##### Recorded information #####
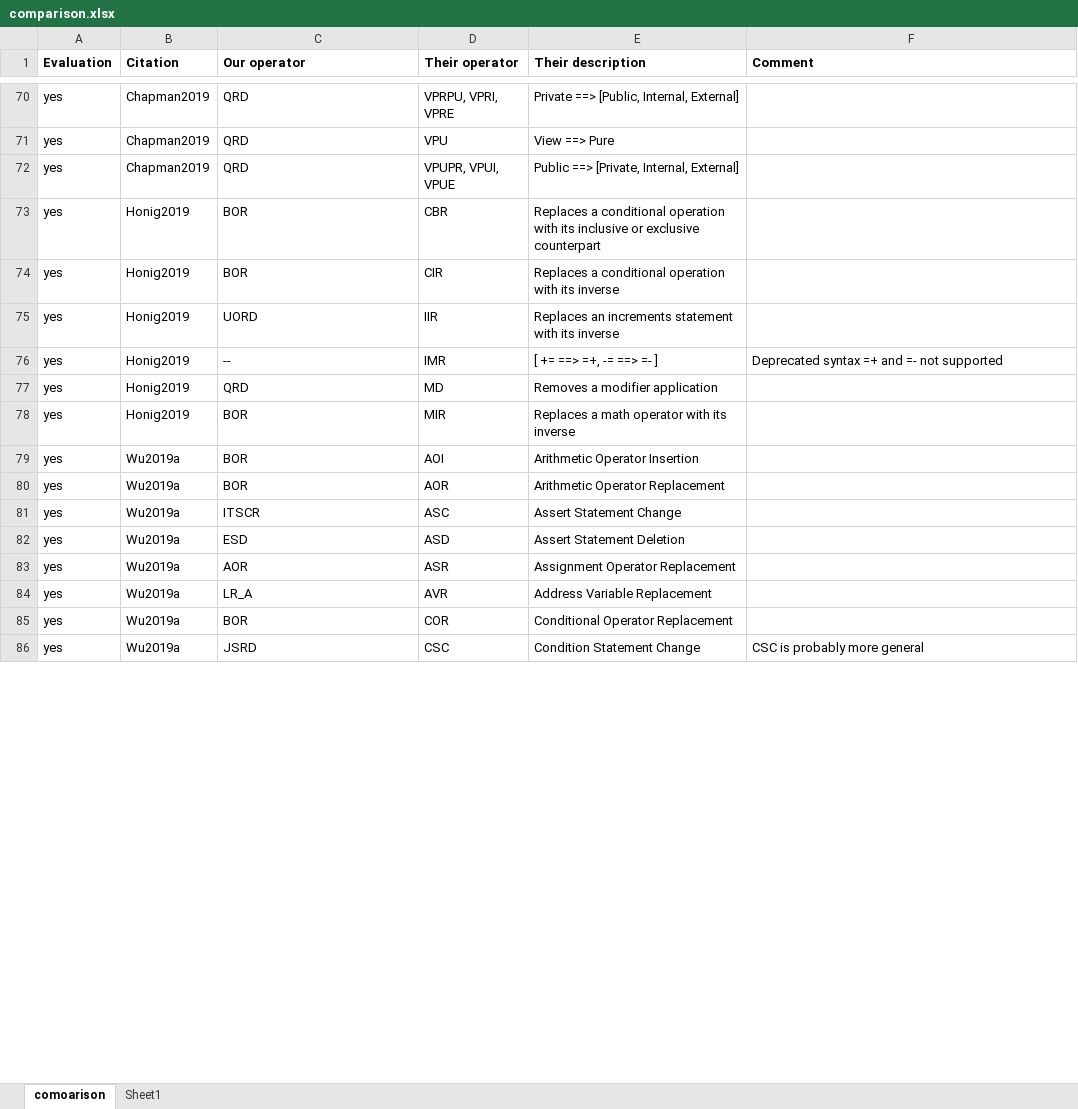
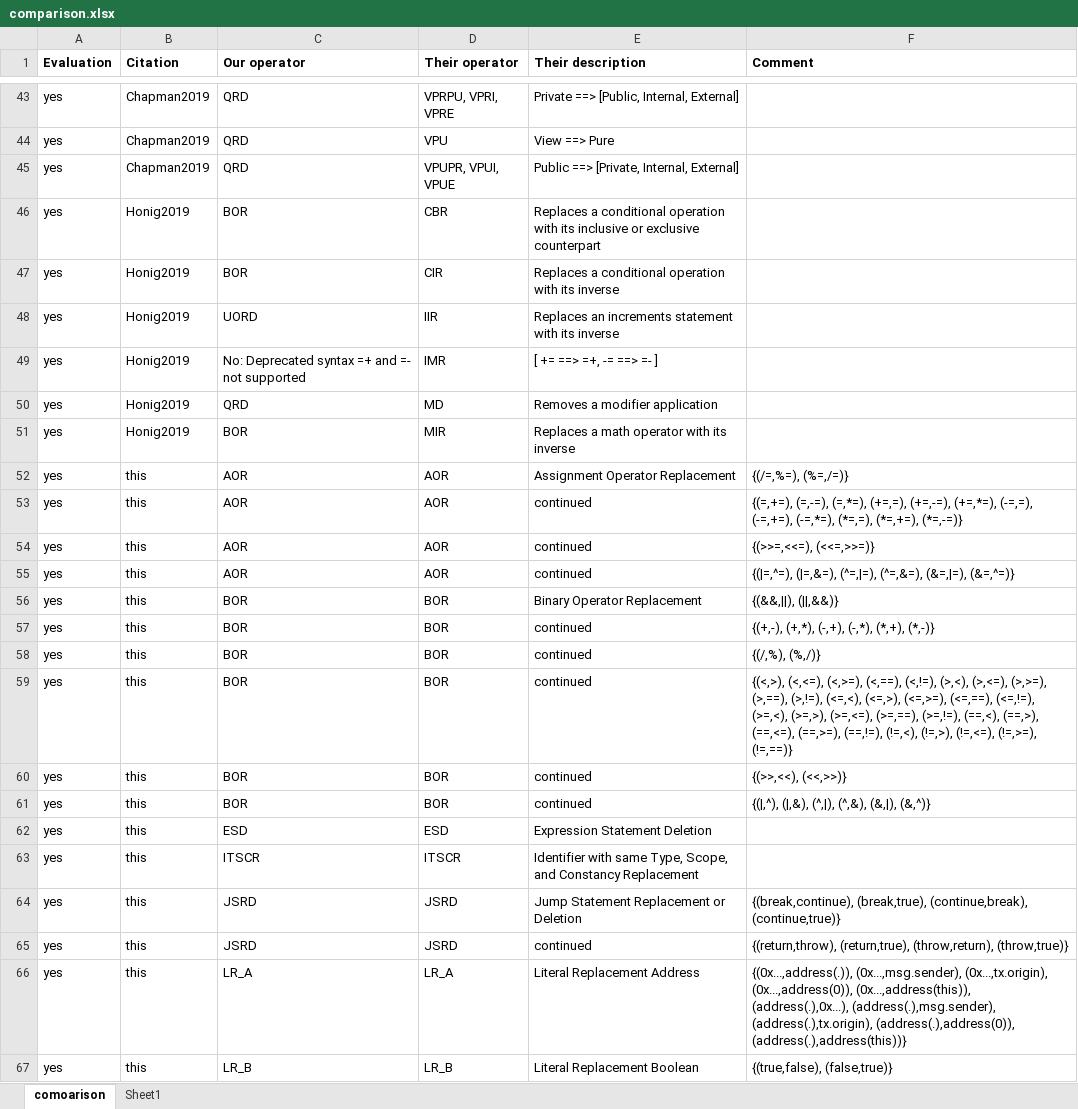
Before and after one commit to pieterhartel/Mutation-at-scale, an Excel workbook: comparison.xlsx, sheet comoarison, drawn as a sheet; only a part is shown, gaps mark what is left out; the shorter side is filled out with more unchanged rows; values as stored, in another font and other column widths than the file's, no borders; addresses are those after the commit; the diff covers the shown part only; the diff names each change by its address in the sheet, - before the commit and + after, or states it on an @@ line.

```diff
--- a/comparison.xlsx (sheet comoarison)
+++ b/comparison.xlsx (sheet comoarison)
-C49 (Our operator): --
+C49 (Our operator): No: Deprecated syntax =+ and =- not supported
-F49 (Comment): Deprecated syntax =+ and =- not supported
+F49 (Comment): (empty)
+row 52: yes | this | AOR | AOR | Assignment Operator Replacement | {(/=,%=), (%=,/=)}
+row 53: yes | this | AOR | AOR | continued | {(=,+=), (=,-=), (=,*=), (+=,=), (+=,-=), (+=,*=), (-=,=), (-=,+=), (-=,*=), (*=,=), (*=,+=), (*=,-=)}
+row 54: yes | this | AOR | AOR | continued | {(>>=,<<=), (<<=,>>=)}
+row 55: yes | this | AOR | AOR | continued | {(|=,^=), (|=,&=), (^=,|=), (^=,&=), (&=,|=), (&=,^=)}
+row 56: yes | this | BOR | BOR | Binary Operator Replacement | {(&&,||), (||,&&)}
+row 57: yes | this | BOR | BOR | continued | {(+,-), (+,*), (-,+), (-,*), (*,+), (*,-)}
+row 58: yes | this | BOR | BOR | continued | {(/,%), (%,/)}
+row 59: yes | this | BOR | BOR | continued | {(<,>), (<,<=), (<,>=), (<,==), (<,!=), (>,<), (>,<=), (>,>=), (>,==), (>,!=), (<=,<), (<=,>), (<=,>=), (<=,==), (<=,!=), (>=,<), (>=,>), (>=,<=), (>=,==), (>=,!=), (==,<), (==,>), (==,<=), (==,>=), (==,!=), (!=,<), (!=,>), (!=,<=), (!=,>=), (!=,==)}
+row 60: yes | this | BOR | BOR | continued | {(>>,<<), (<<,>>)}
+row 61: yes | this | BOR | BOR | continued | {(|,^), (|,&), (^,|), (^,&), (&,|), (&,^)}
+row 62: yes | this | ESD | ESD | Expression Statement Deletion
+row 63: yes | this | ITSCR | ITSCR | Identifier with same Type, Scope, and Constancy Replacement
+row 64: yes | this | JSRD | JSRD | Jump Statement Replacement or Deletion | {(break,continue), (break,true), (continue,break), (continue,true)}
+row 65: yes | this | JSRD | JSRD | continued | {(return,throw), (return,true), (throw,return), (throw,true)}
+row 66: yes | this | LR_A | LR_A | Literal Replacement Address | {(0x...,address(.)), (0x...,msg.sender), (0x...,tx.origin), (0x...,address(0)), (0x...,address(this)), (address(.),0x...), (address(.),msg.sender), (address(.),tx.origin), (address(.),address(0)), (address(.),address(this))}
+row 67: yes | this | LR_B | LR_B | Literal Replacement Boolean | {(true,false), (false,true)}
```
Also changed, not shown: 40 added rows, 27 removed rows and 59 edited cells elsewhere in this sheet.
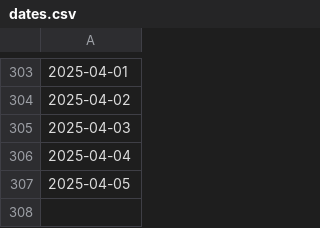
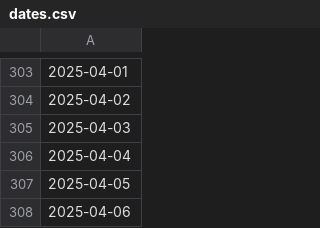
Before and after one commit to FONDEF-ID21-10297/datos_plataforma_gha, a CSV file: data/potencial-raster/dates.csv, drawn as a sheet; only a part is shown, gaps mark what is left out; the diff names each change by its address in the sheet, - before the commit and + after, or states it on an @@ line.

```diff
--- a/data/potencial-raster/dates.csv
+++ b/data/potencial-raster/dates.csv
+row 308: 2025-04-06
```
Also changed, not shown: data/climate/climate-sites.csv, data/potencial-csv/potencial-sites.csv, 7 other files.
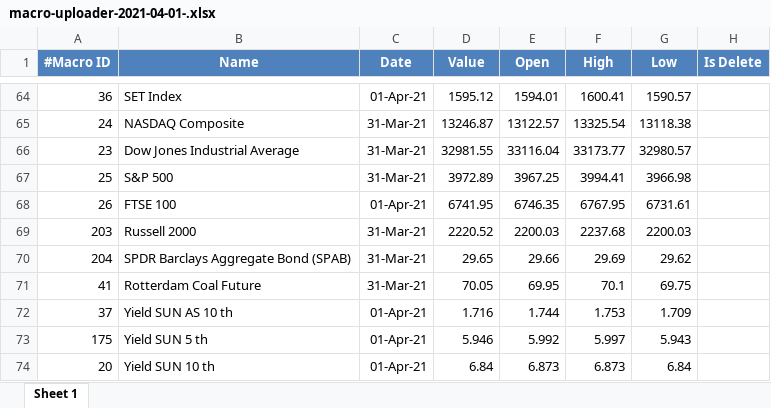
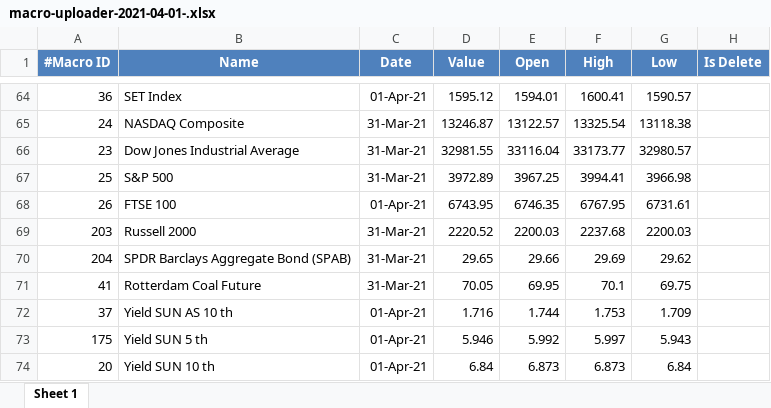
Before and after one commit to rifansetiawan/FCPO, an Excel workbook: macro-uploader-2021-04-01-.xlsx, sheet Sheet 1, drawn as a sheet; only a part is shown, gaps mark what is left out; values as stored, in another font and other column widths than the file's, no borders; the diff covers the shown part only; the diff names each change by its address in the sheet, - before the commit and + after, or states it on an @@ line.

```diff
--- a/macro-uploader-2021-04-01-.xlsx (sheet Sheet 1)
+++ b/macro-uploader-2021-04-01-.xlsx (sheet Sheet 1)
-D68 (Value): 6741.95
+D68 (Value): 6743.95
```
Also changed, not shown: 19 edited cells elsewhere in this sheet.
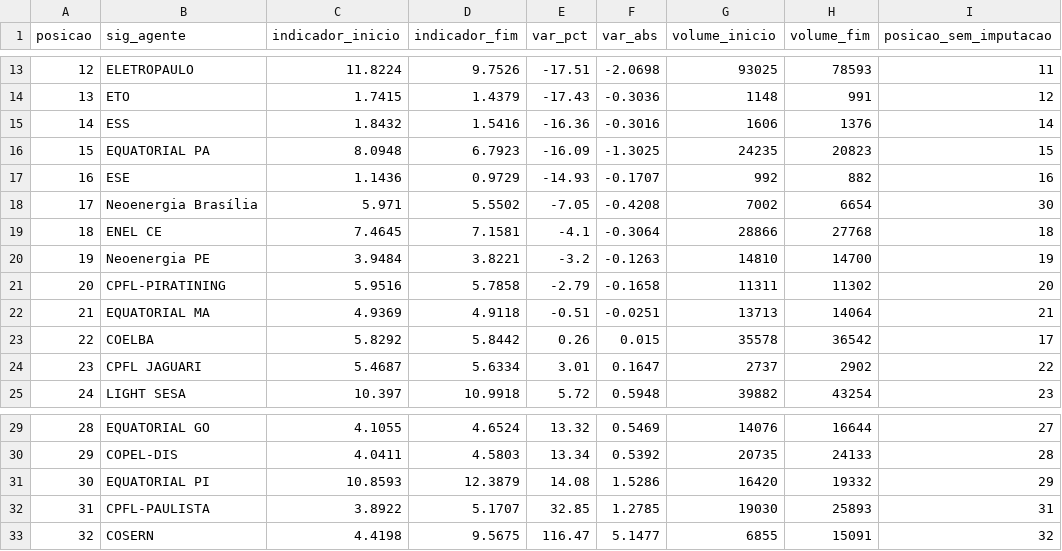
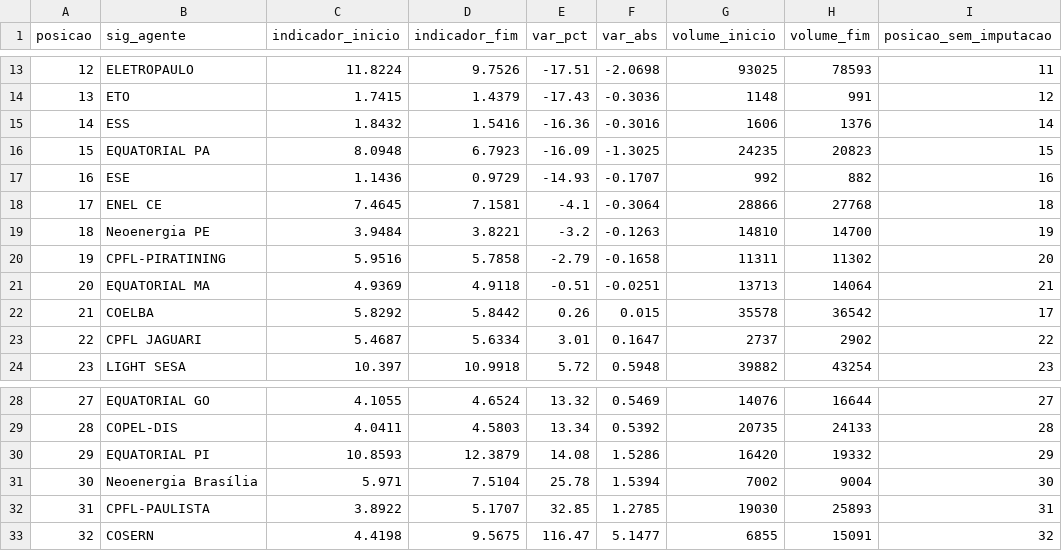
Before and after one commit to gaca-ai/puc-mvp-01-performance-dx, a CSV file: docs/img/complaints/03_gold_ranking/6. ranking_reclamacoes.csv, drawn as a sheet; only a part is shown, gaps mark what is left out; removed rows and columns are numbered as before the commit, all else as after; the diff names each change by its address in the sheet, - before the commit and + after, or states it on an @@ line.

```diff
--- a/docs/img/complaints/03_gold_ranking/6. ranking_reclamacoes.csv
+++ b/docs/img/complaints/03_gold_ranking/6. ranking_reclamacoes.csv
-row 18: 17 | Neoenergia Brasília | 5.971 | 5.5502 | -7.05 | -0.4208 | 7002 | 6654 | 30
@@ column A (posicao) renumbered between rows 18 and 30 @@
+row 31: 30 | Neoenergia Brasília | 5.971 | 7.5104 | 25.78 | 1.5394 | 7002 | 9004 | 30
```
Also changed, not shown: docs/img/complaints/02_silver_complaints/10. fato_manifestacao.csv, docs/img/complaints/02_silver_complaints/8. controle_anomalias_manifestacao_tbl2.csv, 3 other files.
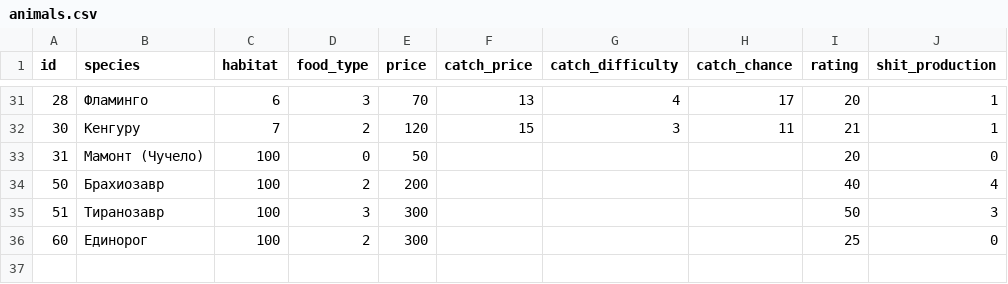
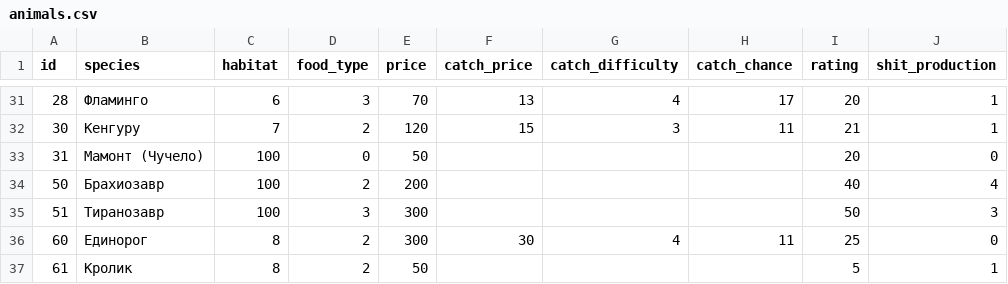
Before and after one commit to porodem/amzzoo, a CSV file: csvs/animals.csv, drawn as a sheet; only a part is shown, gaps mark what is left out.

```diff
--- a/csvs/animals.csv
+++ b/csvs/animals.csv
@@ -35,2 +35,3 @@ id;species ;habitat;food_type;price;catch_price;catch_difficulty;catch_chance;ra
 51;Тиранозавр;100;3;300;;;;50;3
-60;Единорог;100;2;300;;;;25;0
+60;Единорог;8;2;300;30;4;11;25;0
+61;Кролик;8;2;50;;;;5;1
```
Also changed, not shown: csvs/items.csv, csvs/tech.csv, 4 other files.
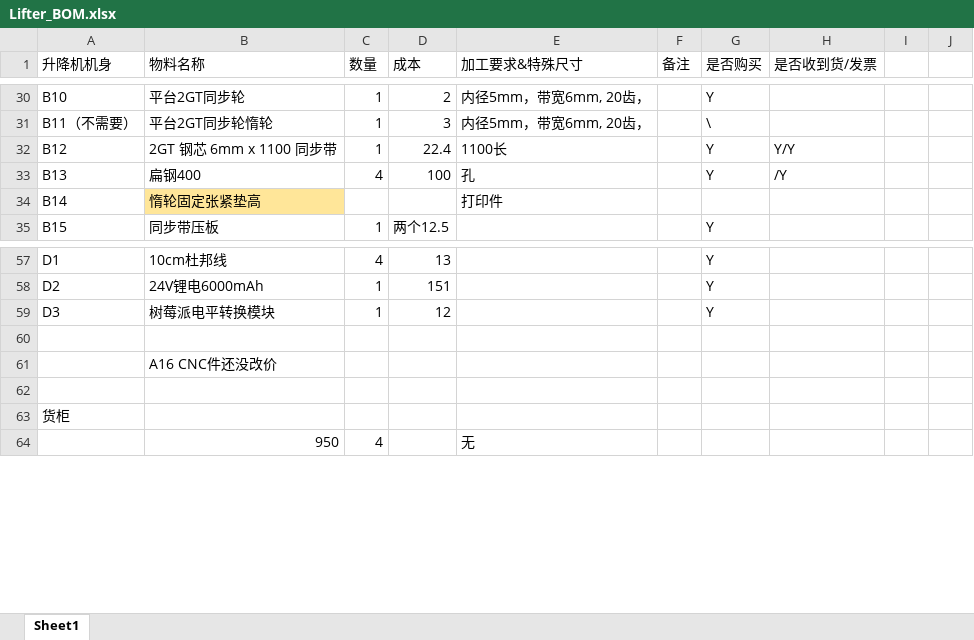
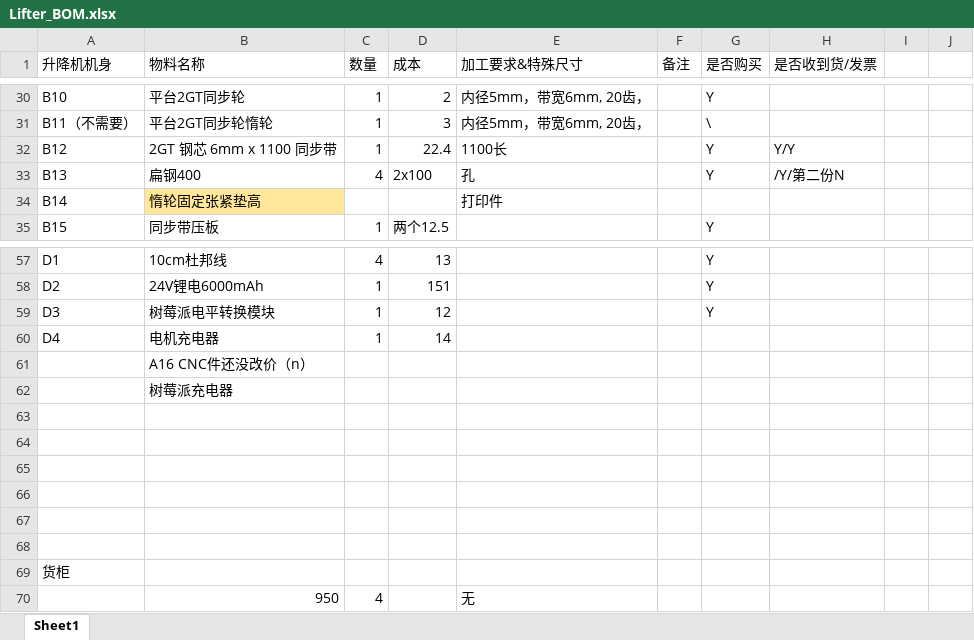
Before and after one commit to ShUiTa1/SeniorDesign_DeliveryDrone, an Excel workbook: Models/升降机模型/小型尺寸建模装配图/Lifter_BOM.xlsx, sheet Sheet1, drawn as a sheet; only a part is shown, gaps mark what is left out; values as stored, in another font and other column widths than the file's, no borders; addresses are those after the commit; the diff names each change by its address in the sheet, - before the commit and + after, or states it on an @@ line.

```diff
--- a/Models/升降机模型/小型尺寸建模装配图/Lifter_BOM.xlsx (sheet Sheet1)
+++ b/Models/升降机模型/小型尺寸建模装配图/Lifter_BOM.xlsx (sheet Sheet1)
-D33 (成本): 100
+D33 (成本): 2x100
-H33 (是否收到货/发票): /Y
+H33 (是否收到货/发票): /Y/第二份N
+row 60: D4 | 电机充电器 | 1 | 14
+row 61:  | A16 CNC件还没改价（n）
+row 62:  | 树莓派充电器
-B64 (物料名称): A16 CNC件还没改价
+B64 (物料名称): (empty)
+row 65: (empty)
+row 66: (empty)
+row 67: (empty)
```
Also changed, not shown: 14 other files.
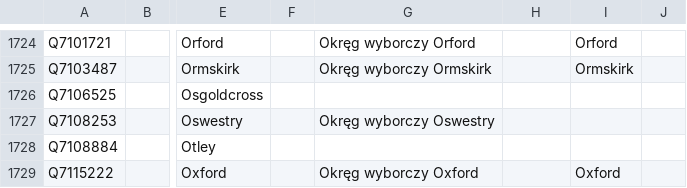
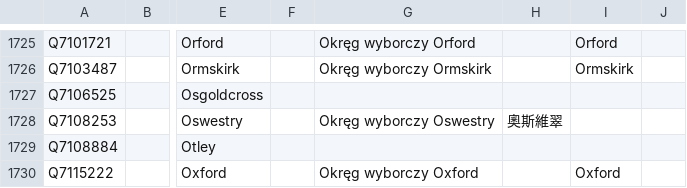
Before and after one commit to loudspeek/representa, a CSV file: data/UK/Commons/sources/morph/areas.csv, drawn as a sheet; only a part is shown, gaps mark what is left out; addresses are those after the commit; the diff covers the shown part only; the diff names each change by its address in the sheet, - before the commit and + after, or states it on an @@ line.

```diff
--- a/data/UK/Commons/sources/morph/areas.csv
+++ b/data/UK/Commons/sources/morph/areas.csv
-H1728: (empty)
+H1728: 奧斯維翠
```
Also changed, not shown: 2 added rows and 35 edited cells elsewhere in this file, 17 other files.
#####
§ **Assignment**: What the answer needs is every line from the data above with "files" in it.

§ **Response to the exercise**:
Also changed, not shown: data/climate/climate-sites.csv, data/potencial-csv/potencial-sites.csv, 7 other files.
Also changed, not shown: docs/img/complaints/02_silver_complaints/10. fato_manifestacao.csv, docs/img/complaints/02_silver_complaints/8. controle_anomalias_manifestacao_tbl2.csv, 3 other files.
Also changed, not shown: csvs/items.csv, csvs/tech.csv, 4 other files.
Also changed, not shown: 14 other files.
Also changed, not shown: 2 added rows and 35 edited cells elsewhere in this file, 17 other files.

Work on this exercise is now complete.